“Let me tell you something — I’ve met presidents, I’ve heard a lot of people speak. And the 10-minute conversation he had with the Angels that day, the eloquence of it, the depth of it, and the impact of it, it was one of the most dynamic conversations that I’ve ever heard in my life. In the most difficult situation you can be in, this man was clearly at his best, and it was natural, it was instinctive. I realized that this was a born leader.”
Baseball isn’t football, and “win one for the Gipper” speeches only go so far. But being able to connect with others in the clubhouse — to empathize and to help them overcome mental or emotional problems, big or small, and ultimately to inspire — does seem pretty valuable. Boras and McCalvy and others quoted in the article think that Roenicke has that talent in spades.
If so, the Brewers may have made a very wise choice in their next manager.
The Giants will call up infielder Jae-gyun Hwang from Triple-A Sacramento on Wednesday, NBC Sports Bay Area’s Alex Pavlovic reports.
Hwang, 29, signed with the Giants as a free agent from South Korea. He’ll earn a prorated salary of $1.5 million in the majors and has a chance to earn up to an additional $1.6 million in performance bonuses.
At Triple-A, Hwang hit .287/.333/.476 with seven home runs and 44 RBI in 279 plate appearances. He has mostly played first and third base, but also spent 17 defensive innings in left field. First base is spoken for with Brandon Belt, but Hwang could get the occasional start at the hot corner or in left field in San Francisco.
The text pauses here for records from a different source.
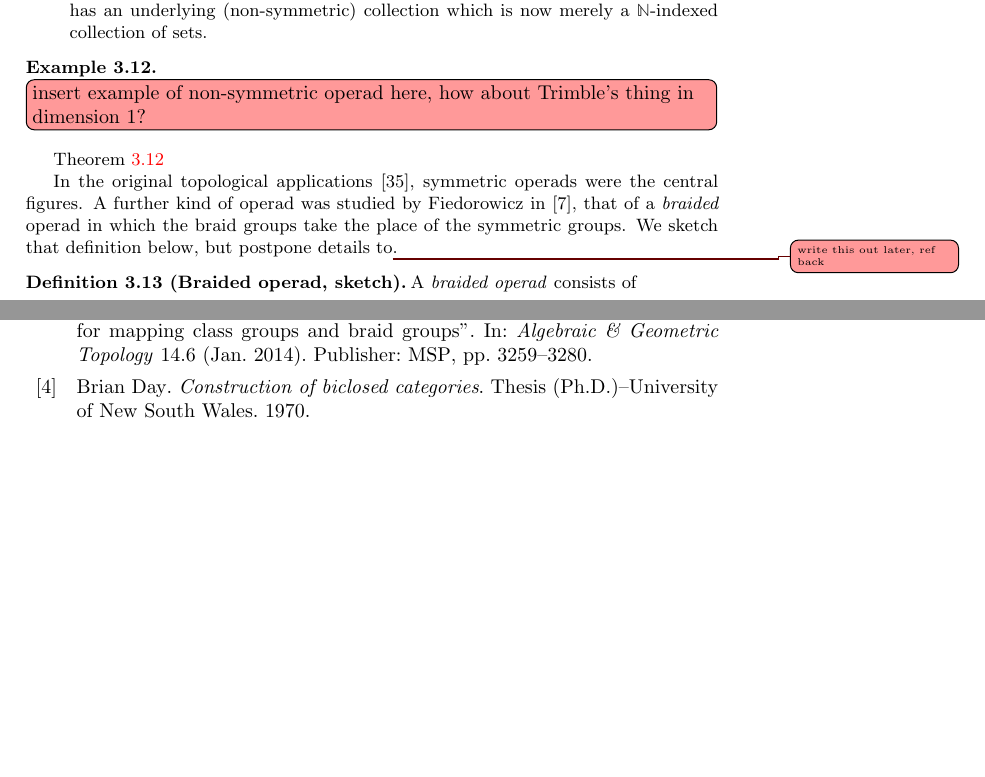
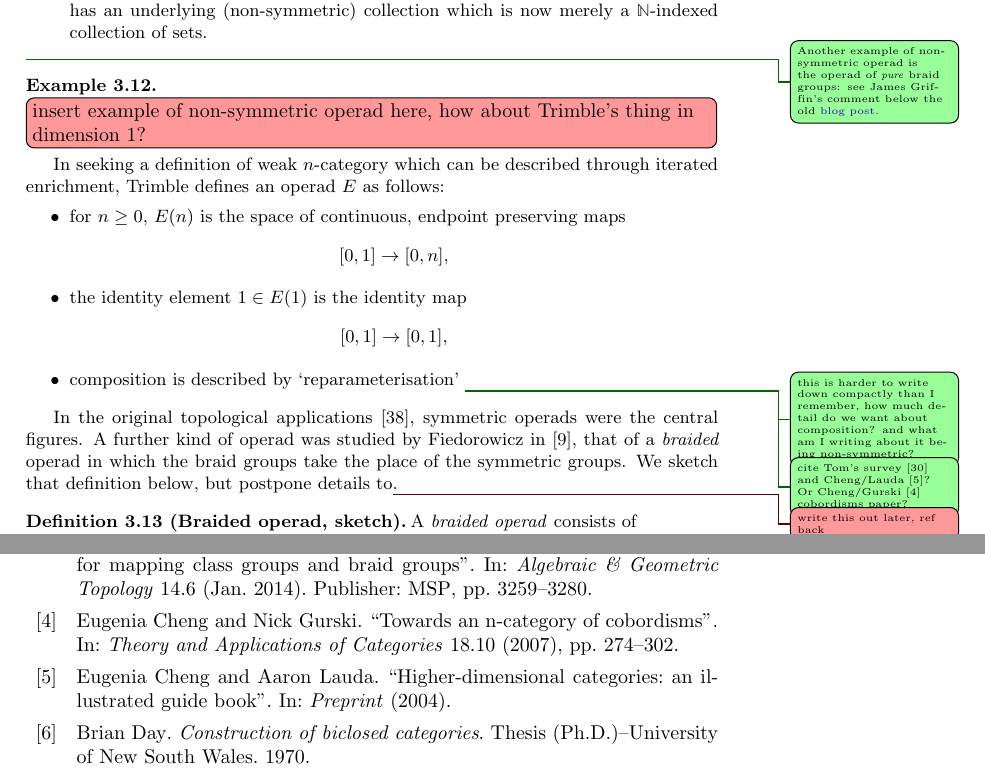
Before and after one commit to nickgurski/action_operads, a LaTeX document (paper/operads_paper-v2.tex, which reads paper/action_op_ref.bib, paper/v2p1.tex): two parts of pages 12 and 93 of 95 before the commit and two parts of pages 12 and 94 of 96 after it, joined at a grey line, cut so that both start at the same text, the shorter picture padded with empty space. The pictures show the PDF file paper/operads_paper-v2.pdf that the author committed with the source.

Commit message:
Some more comments

```diff
--- a/paper/action_op_ref.bib
+++ b/paper/action_op_ref.bib
@@ -117,3 +120,10 @@ MRREVIEWER = {Martin Hyland},
+  journal={Theory and Applications of Categories},
+  volume={18},
+  number={10},
+  pages={274--302},
+  year={2007}
+}
+
 @article{cg-periodic2,
   title={The periodic table of n-categories {II}: degenerate tricategories},
   author={Cheng, Eugenia and Gurski, Nick},
@@ -122,6 +132,13 @@ MRREVIEWER = {Martin Hyland},
   number={2},
   pages={82--125},
   year={2011}
+}
+
+@article{cheng-lauda,
+  title={Higher-dimensional categories: an illustrated guide book},
+  author={Cheng, Eugenia and Lauda, Aaron},
+  journal={Preprint},
+  year={2004}
 }
 
 @book{day-thesis,
--- a/paper/v2p1.tex
+++ b/paper/v2p1.tex
@@ -683,11 +683,24 @@ satisfying axioms 1 and 2 from \cref{Defi:sym-op}.
 \end{enumerate}
 \end{rem}
 
+\acnote{Another example of non-symmetric operad is the operad of \emph{pure} braid groups: see James Griffin's comment below the old \href{https://golem.ph.utexas.edu/category/2014/03/operads_of_finite_groups.html}{blog post}.}
 \begin{example}\label{ex:non-sym}
 \ngnoteil{insert example of non-symmetric operad here, how about Trimble's thing in dimension 1?}
+In seeking a definition of weak $n$-category which can be described through iterated enrichment, Trimble defines an operad $E$ as follows:
+    \begin{itemize}
+        \item for $n \geq 0$, $E(n)$ is the space of continuous, endpoint preserving maps
+            \[
+                [0,1] \rightarrow [0,n],
+            \]
+        \item the identity element $1 \in E(1)$ is the identity map
+            \[
+                [0,1] \rightarrow [0,1],
+            \]
+        \item composition is described by `reparameterisation'
+        \acnote{this is harder to write down compactly than I remember, how much detail do we want about composition? and what am I writing about it being non-symmetric?}
+        \acnote{cite Tom's survey \cite{leinster-survey} and Cheng/Lauda \cite{cheng-lauda}? Or Cheng/Gurski \cite{cg-cobordism} cobordisms paper?}
+    \end{itemize}
 \end{example}
-
-\cref{ex:non-sym}
 
 In the original topological applications \cite{maygeom}, symmetric operads were the central figures. A further kind of operad was studied by Fiedorowicz in \cite{fie-br}, that of a \emph{braided} operad in which the braid groups take the place of the symmetric groups. We sketch that definition below, but postpone details to\ngnote{write this out later, ref back}.
 
```
Also changed, not shown: paper/operads_paper-v2.bbl, paper/operads_paper-v2.pdf, paper/action_op_ref.bib (10 more changed lines), paper/v2p1.tex (2 more changed lines), 1 other file.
Hwang spent the previous 10 seasons in the Korean Baseball Organization. In his final season with the Lotte Giants last year, he hit .335/.397/.570 with 27 homers and 113 RBI.
CSN Philly’s Jim Salisbury reports that Phillies outfielder Odubel Herrera was fined an undisclosed amount by manager Pete Mackanin for attempting to steal a base on Saturday against the Diamondbacks despite being given a red light. Herrera, arguably the Phillies’ best base runner, usually has a green light, but Mackanin felt that Herrera stealing and opening up first base would have prompted the D-Backs to intentionally walk Cameron Rupp to get to the pitcher’s spot in the lineup.
The incident occurred in the top of the sixth inning with the Phillies trailing 3-2. Starter Robbie Ray got the first two Phillies out, but Herrera kept the inning alive with a line drive single to right field. Before the second pitch to Rupp, Ray picked off Herrera in a play that was scored 1-3-4.
According to Salisbury, although Mackanin wouldn’t confirm or deny that he fined Herrera, he did say, “Base running matters.”
This is not the first base running blunder Herrera has had this season. Last week, Herrera ran through third base coach Juan Samuel’s stop sign in an attempt to score the game-winning run. And it’s also not the first bit of contention between Mackanin and his players. There was apparently some miscommunication between him and reliever Pat Neshek last week as well.
The Phillies enter play Tuesday night with baseball’s worst record at 24-51. That puts them on pace for a 52-110 season.